Drawing upon both molecular and experimental field approaches, research in my laboratory focuses on the population biology, evolution, and genetics of host-parasite interactions. The research program encompasses both host-parasite coevolution and the genetic structure of parasite populations.
Variation in host-life history patterns may be a result of a parasite adaptation, a host adaptation or a non-adaptive side effect of the interaction. Genetic heterogeneity of hosts and parasites fuels the coevolutionary arms race leading to an array of varied outcomes. Using snail-trematode systems as models, we have demonstrated that hosts potentially modify the outcome of parasitic infection either by resisting infection (immunity) or varying other life-history parameters. Combinations of field observation and laboratory experimentation are utilized to better understand the interaction between host-parasite coevolution and variations in host-life-history.
Interactions between trematodes and their snail hosts influence parasite genetic systems and impact on disease epidemiology in humans. Microsatellite DNA sequences are used to quantify host and parasite genetic heterogeneity in natural populations across space and through time.
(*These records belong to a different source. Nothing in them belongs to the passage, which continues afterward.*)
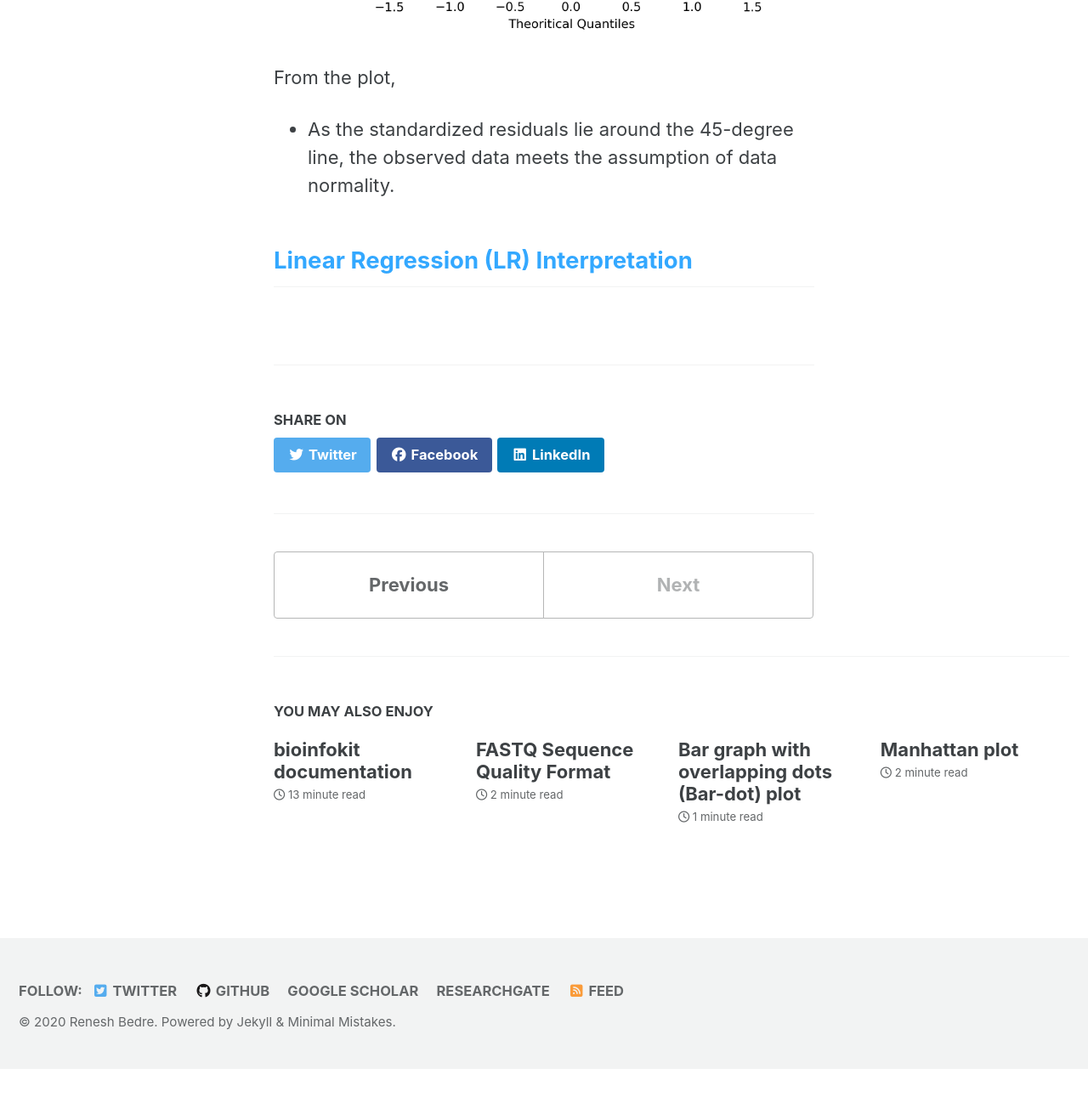
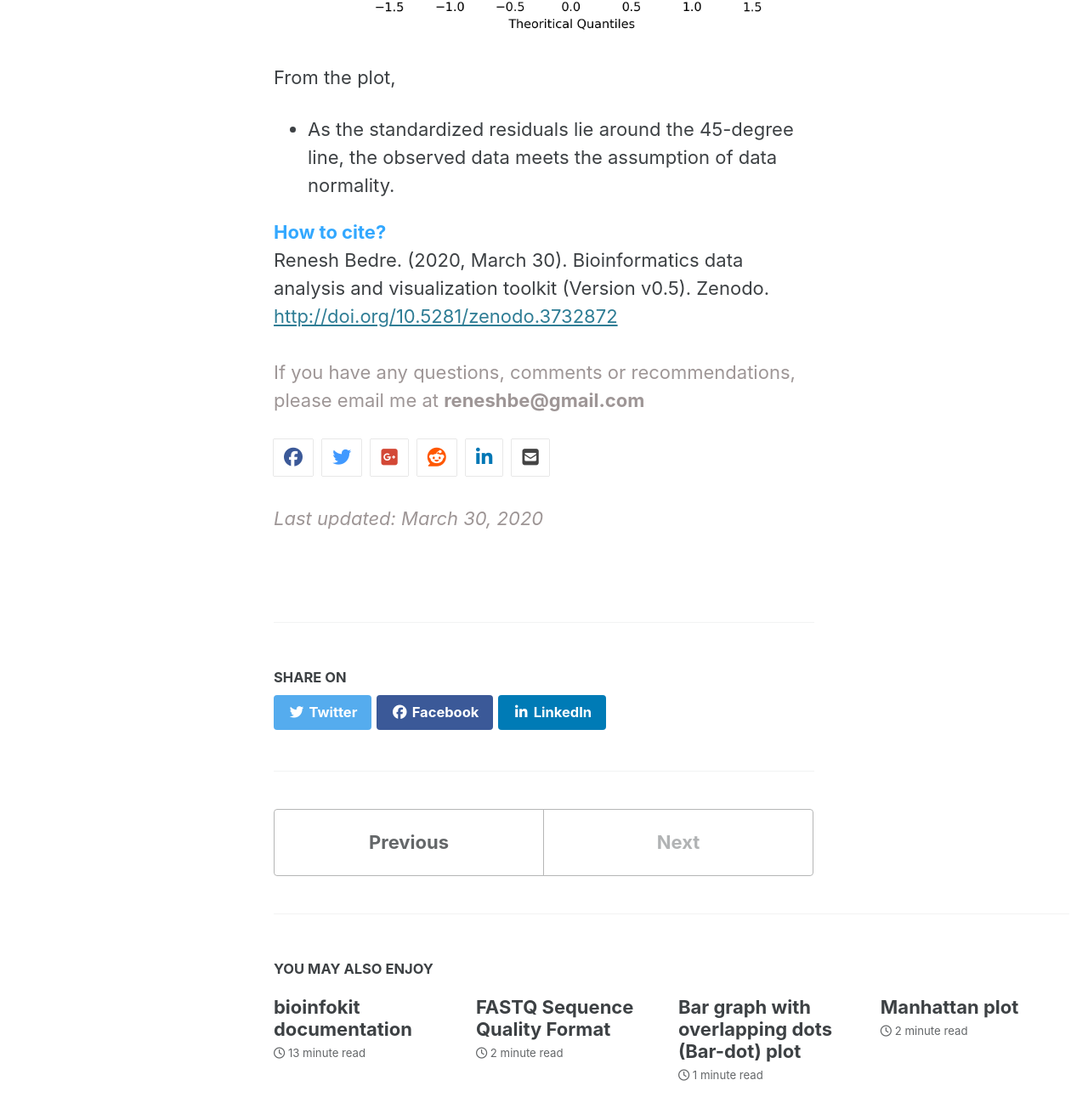
Before and after one commit to reneshbedre/reneshbedre.github.io, a Jekyll site: the page built from _posts/2020-03-23-linearreg.md, in a window 1280 px wide and 1400 px high, scrolled down 10797 px. Shown: the top 1311 px of the window at 85% size. Built offline with Jekyll 4.4.1, drawn with Linux system fonts in a browser that asks for light colours; cached includes are drawn as plain includes; nearby versions of some CDN libraries; formulas are drawn with MathJax 3; comment, search, counter and statistics services are not loaded; a style sheet for code colours, icons or effects is not loaded; before the commit the page ends 12055 px from its top, so only the background shows below that; some of the changed text lies outside the part shown.

Commit message:
lin reg and sitemap updated

```diff
--- a/_posts/2020-03-23-linearreg.md
+++ b/_posts/2020-03-23-linearreg.md
@@ -250,4 +250,12 @@ From the plot,
 - As the standardized residuals lie around the 45-degree line, the observed data meets the assumption of data
   normality.
 
-## <span style="color:#33a8ff">  Linear Regression (LR) Interpretation</span>
+<p>
+{% include  cite.html %}
+</p>
+
+<p>
+{% include  share.html %}
+</p>
+
+<span style="color:#9e9696"><i> Last updated: March 30, 2020</i> </span>
--- a/sitemap.txt
+++ b/sitemap.txt
@@ -1,4 +1,5 @@
 https://reneshbedre.github.io/blog/
+https://reneshbedre.github.io/blog/linearreg.html
 https://reneshbedre.github.io/blog/fqqualfmt.html
 https://reneshbedre.github.io/blog/howtoinstall.html
 https://reneshbedre.github.io/blog/bardot.html
```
Currently, we are combining mathematical models and empirical field studies to assess and predict the genetic population structure of human schistosomes. Results will yield evolutionary insights into the epidemiological process, help identify genetic consequences of control strategies, and complement concurrent immuno-epidemiology studies of humans in endemic Brazilian communities.